−·, H 2
, and/or lipid hydroperoxides (5
). Although evidence for the existence of mitochondrial caspases has recently been reported (31
), a role for caspases in the electron transport system has not yet been demonstrated. However, since CrmA is probably located in the cytosol, it is unlikely that mitochondrial caspases are involved. Rather, it seems that one or more caspases interfere with the signal from the triggered receptor to the mitochondria. Alternatively, the production of oxygen radicals may be counteracted by caspases at the level of the mitochondria themselves (Fig. ).
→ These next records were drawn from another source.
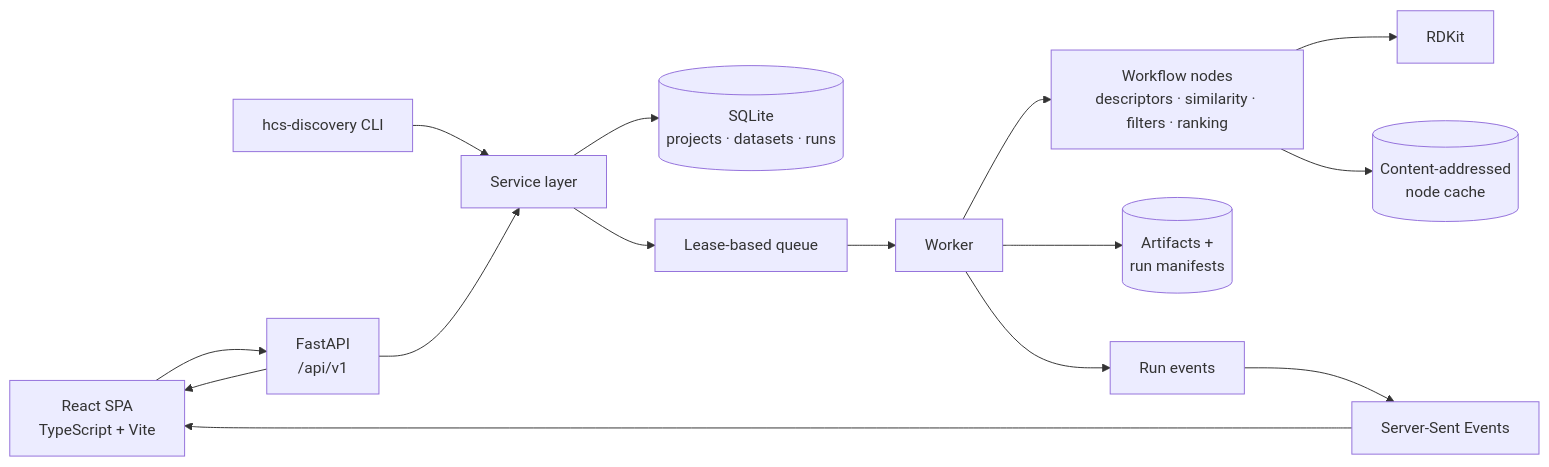
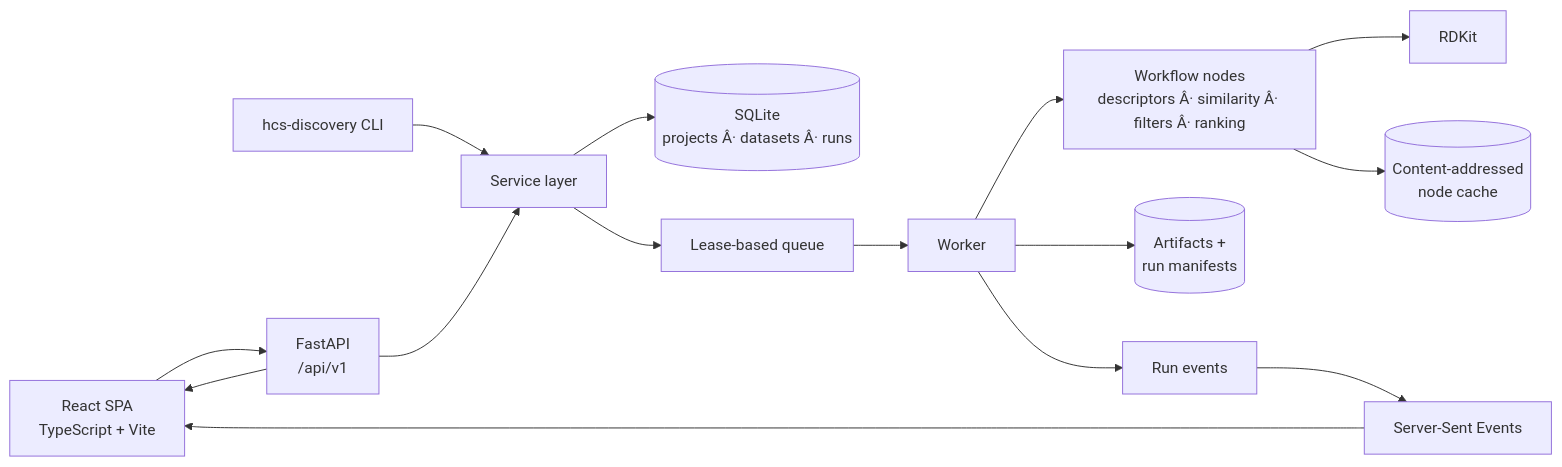
One commit to timfromhcs/hcs-discovery-studio changed the diagram in README.md. Above: the diagram before and after it, drawn with Mermaid. The commit also changed other lines of this file and 42 other files, not shown here.

````diff
--- a/README.md
+++ b/README.md
@@ -169,17 +191,17 @@
 ```mermaid
 flowchart LR
     UI["React SPA<br/>TypeScript + Vite"] --> API["FastAPI<br/>/api/v1"]
     CLI["hcs-discovery CLI"] --> SVC["Service layer"]
     API --> SVC
-    SVC --> DB[("SQLite<br/>projects · datasets · runs")]
+    SVC --> DB[("SQLite<br/>projects Â· datasets Â· runs")]
     SVC --> Q["Lease-based queue"]
     Q --> W["Worker"]
-    W --> N["Workflow nodes<br/>descriptors · similarity · filters · ranking"]
+    W --> N["Workflow nodes<br/>descriptors Â· similarity Â· filters Â· ranking"]
     N --> RDKIT["RDKit"]
     N --> CACHE[("Content-addressed<br/>node cache")]
     W --> ART[("Artifacts +<br/>run manifests")]
     W --> EV["Run events"]
     EV --> SSE["Server-Sent Events"]
     SSE --> UI
     API --> UI
 ```
````
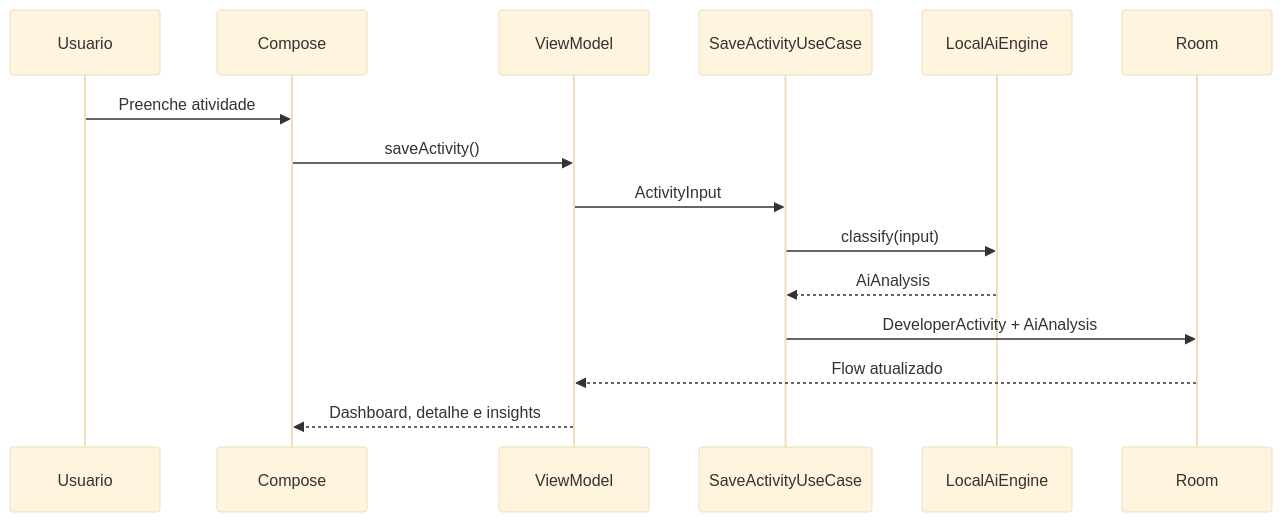
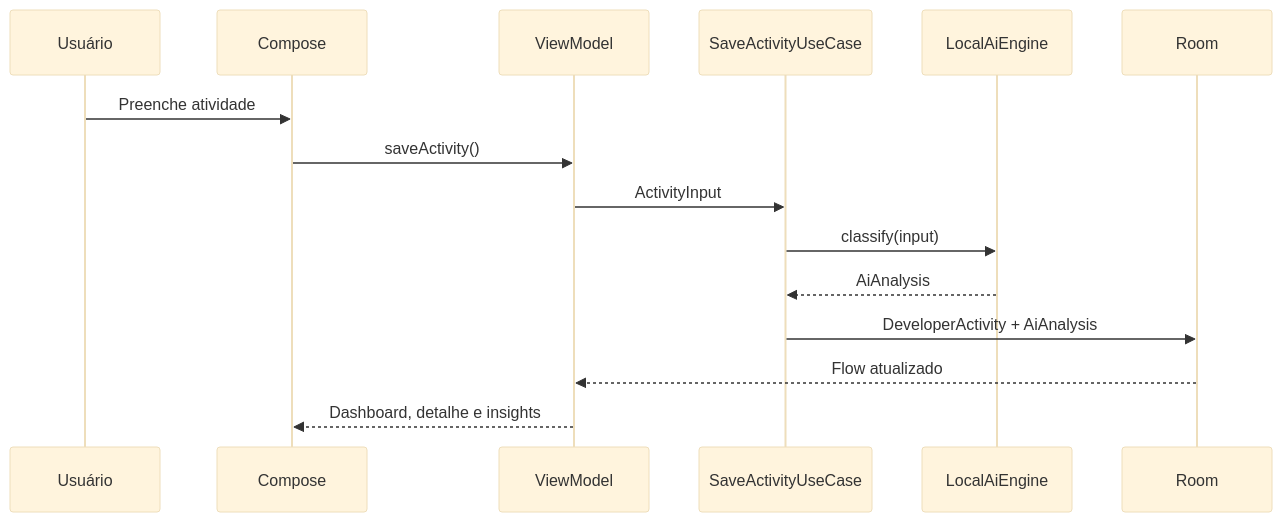
Before and after one commit to davidijesus/dev-lens: the fifth of 5 diagrams in README.md, drawn with Mermaid (base theme). The commit also changed other lines of this file, not shown here.

````diff
--- a/README.md
+++ b/README.md
@@ -292,17 +292,17 @@
 ```mermaid
 sequenceDiagram
-    participant User as Usuario
+    participant User as Usuário
     participant UI as Compose
     participant VM as ViewModel
     participant UC as SaveActivityUseCase
     participant AI as LocalAiEngine
     participant DB as Room
     User->>UI: Preenche atividade
     UI->>VM: saveActivity()
     VM->>UC: ActivityInput
     UC->>AI: classify(input)
     AI-->>UC: AiAnalysis
     UC->>DB: DeveloperActivity + AiAnalysis
     DB-->>VM: Flow atualizado
     VM-->>UI: Dashboard, detalhe e insights
 ```
````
Figure 6 Possible mechanisms of action in caspase inhibitor-mediated sensitization of TNF-induced necrosis in L929 cells. A putative caspase (CASP-X), inhibited by CrmA or zVAD-fmk, acts as a negative regulator of premitochondrial signaling (1) or (more ...)
A third hypothetical model is the following. Degradation of mitochondrial proteins has been documented both in physiological and pathological conditions (33
). This is especially the case when membrane proteins are damaged by oxygen radicals. In mitochondria of rat liver cells, increasing the radical production results in enhanced protease activity (34
). In addition, oxidative damage to intracellular proteins increases their susceptibility to proteolysis (35
). Although it is known that in some of these turnover processes, mitochondrial and/or cytosolic ATP-dependent protease complexes play an important role, there is also evidence for involvement of ATP-independent proteases in mitochondrial catabolism. Possibly, caspases could be key elements in such an intracellular mitochondrial quality control system. As cells increase their production of oxygen radicals in the mitochondria after p55 TNF receptor stimulation, oxidative damage of lipids and proteins accumulates; this results in occasional failure of the electron transport system, which leads to an amplified radical production. It is conceivable that such defective mitochondria are recognized and eliminated by a specific cellular mechanism, and this is where caspases could play a role. Elimination of such deficient but oxygen radical–producing mitochondria should then be beneficial for the cell to survive the deadly TNF signal. By inhibiting cytosolic caspase activity, this “rescue mechanism” would be impaired, and hence the cells would accumulate excessive reactive oxygen-producing mitochondria and would be far more sensitive to TNF-induced necrosis. Whatever the exact mechanism is, a low activity of caspases is implied, stressing the importance of a stringent control mechanism of caspase activity in healthy cells. Fig. illustrates alternative mechanisms for possible interference by caspases in TNF-induced mitochondrial production of reactive oxygen intermediates.
The results reported here prompt us to add a cautionary note. Indeed, caspases have already been shown to be essential mediators in illness-related cell death, such as neuronal damage following hypoxic-ischemic insult (36
) or fulminant liver destruction after anti-Fas injection (37
), and evidence exists for the implication of caspases in amyotrophic lateral sclerosis (38
) and Alzheimer's disease (39
). In the first two indications, inhibition of caspases by tripeptide derivatives protects treated mice against injury and death. However, considering the 1,000-fold sensitization of TNF-induced necrotic cell death by inhibitors of caspases, one should be cautious in cases where reactive oxygen-mediated necrosis may be involved, such as neutrophil-induced endothelial cell necrosis in the systemic inflammatory response syndrome (40
); liver necrosis after reperfusion, alcoholic liver disease, or hemochromatosis (iron overload) and Wilson's disease (copper overload) (41
); and myocardial ischemia and reperfusion injury (42
). It is not excluded that in these indications, administration of caspase inhibitors may rather have an adverse effect. Therefore, the mechanism leading to cell death should be taken into account when the use of caspase inhibitors would be considered as disease treatment.